Really I think it is the golden opportunity of my life. I like the military life, especially if connected with engineering…
Unlike Australia, New Zealand did not have its own flying corps at the time, so those who wanted to serve as air or ground crew generally had to join a British service, either the Royal Flying Corps or the Royal Naval Air Service.
By early 1917, William had begun his flight instruction in Egypt, and earned a promotion to Lieutenant. He then moved on to England where he gained his ‘wings’, graduating in late May of that year.
In its infancy, flying ranked among the most hazardous forms of military service, and almost half of the pilot deaths happened during training exercises in the air.
William said he felt ‘wonderfully at home’ in the Flying Corps, and after six months of training, he became a pilot on active service.
In June 1917, he wrote to his mother:
I have passed all the tests now including fighting in the air, have got my wings & am a full blown scout pilot.

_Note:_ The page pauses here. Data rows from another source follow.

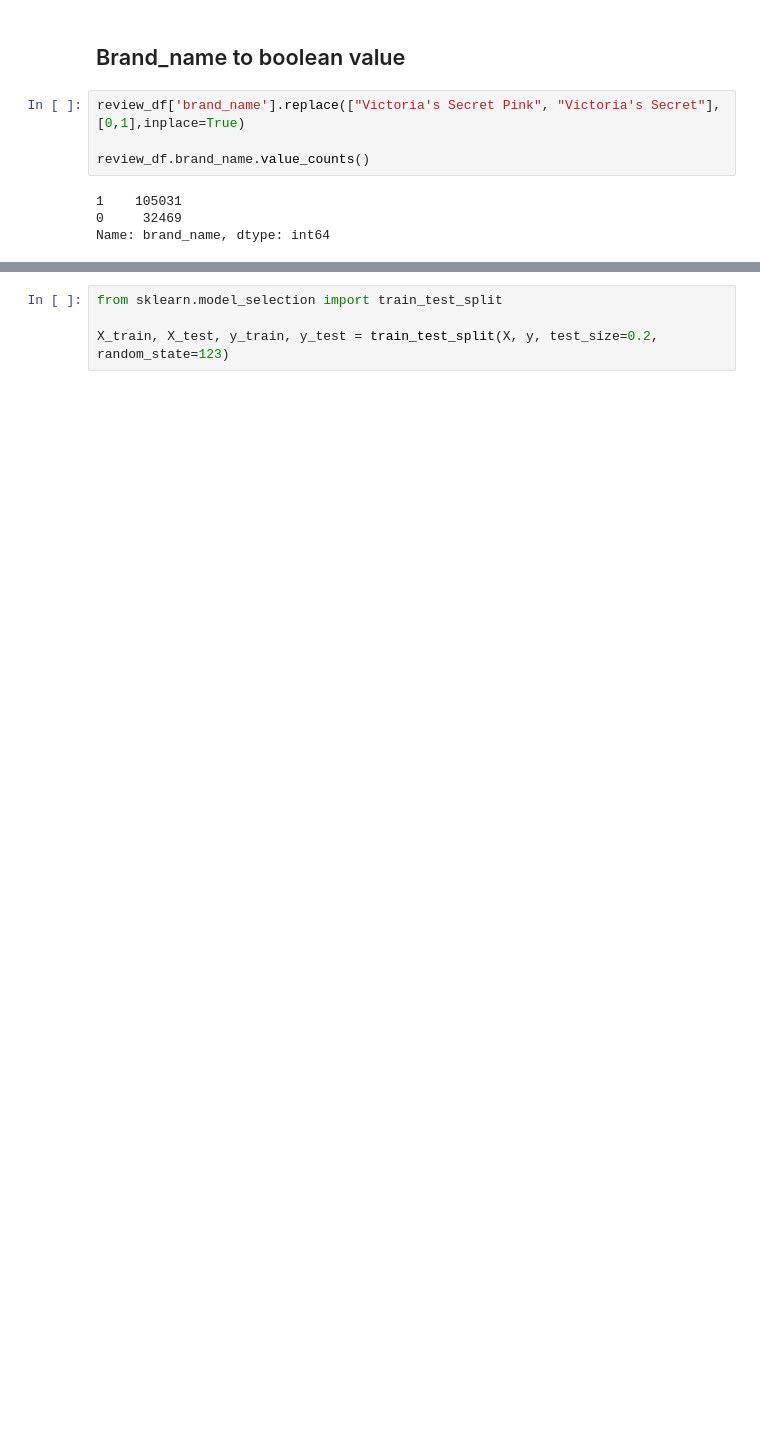
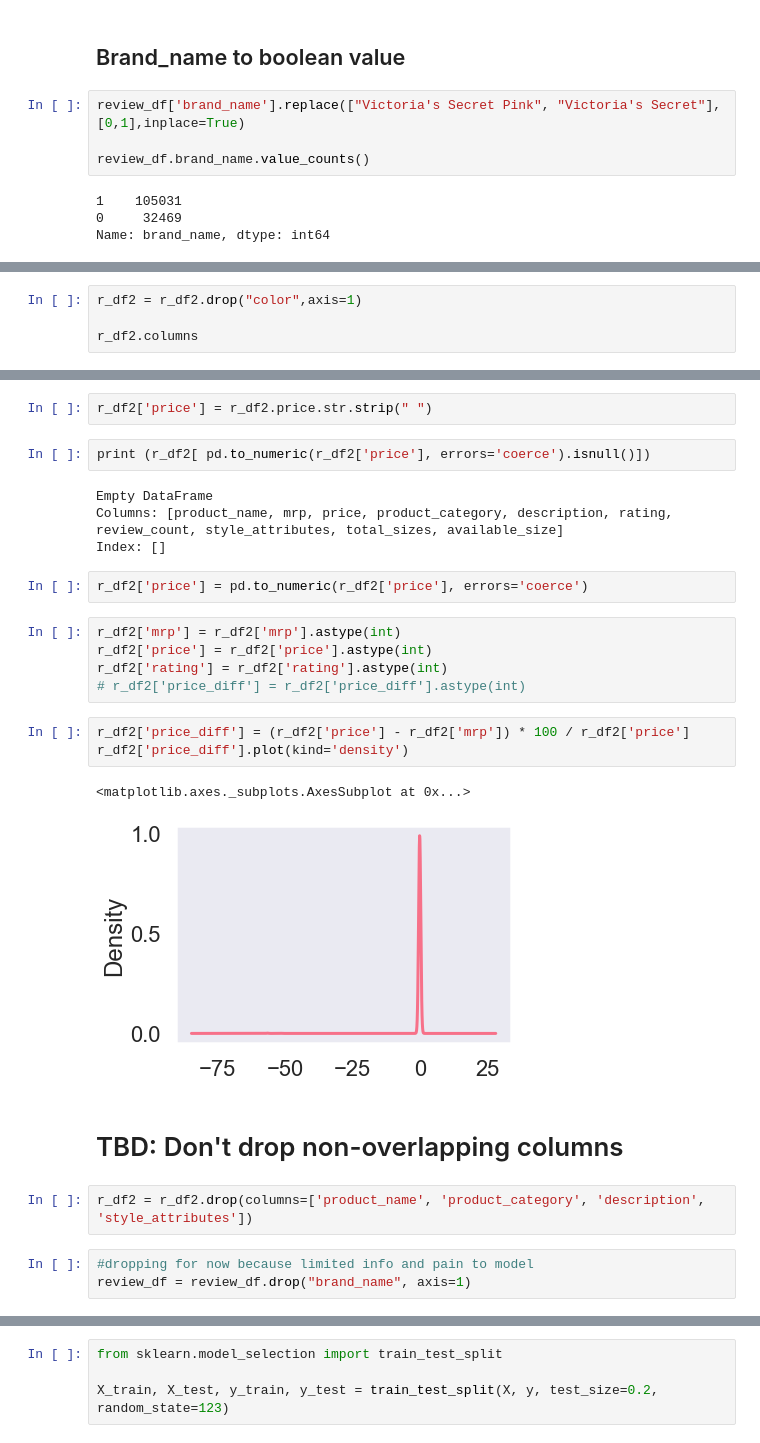
Before and after one commit to MichaelBurak/fashion-data-analysis, a Jupyter notebook: victoria-secret-data.ipynb, the cells around one changed output, grey strips where cells are left out. Drawn from its saved outputs; the diff is of its cells as text; blank space fills up the shorter version.

Commit message:
whole lotta modeling models

```diff
--- a/victoria-secret-data.ipynb
+++ b/victoria-secret-data.ipynb
@@ -785,0 +1108,4 @@ Name: brand_name, dtype: int64
+# %%
+r_df2 = r_df2.drop("color",axis=1)
+
+r_df2.columns
@@ -785,0 +1155,28 @@ Name: brand_name, dtype: int64
+# %%
+r_df2['price'] = r_df2.price.str.strip(" ")
+# %%
+print (r_df2[ pd.to_numeric(r_df2['price'], errors='coerce').isnull()])
+# %% [output]
+Empty DataFrame
+Columns: [product_name, mrp, price, product_category, description, rating, review_count, style_attributes, total_sizes, available_size]
+Index: []
+# %%
+r_df2['price'] = pd.to_numeric(r_df2['price'], errors='coerce')
+# %%
+r_df2['mrp'] = r_df2['mrp'].astype(int)
+r_df2['price'] = r_df2['price'].astype(int)
+r_df2['rating'] = r_df2['rating'].astype(int)
+# r_df2['price_diff'] = r_df2['price_diff'].astype(int)
+# %%
+r_df2['price_diff'] = (r_df2['price'] - r_df2['mrp']) * 100 / r_df2['price']
+r_df2['price_diff'].plot(kind='density')
+# %% [output]
+<matplotlib.axes._subplots.AxesSubplot at 0x...>
+[figure, added]
+# %% [markdown]
+# TBD: Don't drop non-overlapping columns
+# %%
+r_df2 = r_df2.drop(columns=['product_name', 'product_category', 'description', 'style_attributes'])
+# %%
+#dropping for now because limited info and pain to model
+review_df = review_df.drop("brand_name", axis=1)
```
Also changed, not shown: parts of 147 cells of this notebook, 2 other files.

I can’t help thinking I deserve my wings because it has been an up & down path this last 5 months: but it has been worth all one’s worry & perseverance to eventually succeed especially when you learn to love this game & feel you can put up a fairly good fight against the hun [sic] when the time comes.
I have gained great confidence & ability since being in fast scout machines. They are lovely little things & you can thoroughly appreciate the joy of flying.
As a pilot, William became engaged in coastal scouting duties. By 1916, specialist military airplanes had been developed, which, in addition to bombers and reconnaissance machines, included ‘scouts’ – for fighting and air combat.
William continued to enjoy his service and wrote to his mother again on 2 July:
…This flying is a wonderful game & the only thing I have taken up that I really love & could give my whole mind to. The more I fly the more I like it.
The fighting in the air tactics are frightfully fascinating & one gets so excited that the thought of danger never enters one’s head.
As a rule a pilot’s life out here is a short one but even so it is a gay & glorious one…
In his next letter home, William attempted to reassure his mother.
I don’t know whether I have told you but I have pledged myself not to marry until you are comfortably well…
I am going to try & write more regularly now I have at last got settled down…
Mother dear there is no need to worry about me I am enjoying life… & the risks are really no greater than in any other part of the Services…
Au Revoir Mother dear.
Ever your loving boy, Will.
Less than a week later he was shot down by anti-aircraft gunfire while patrolling over Geluveld, Belgium.
Initially listed as missing, William was confirmed to have been killed on 22 July 1917.
He has no known grave.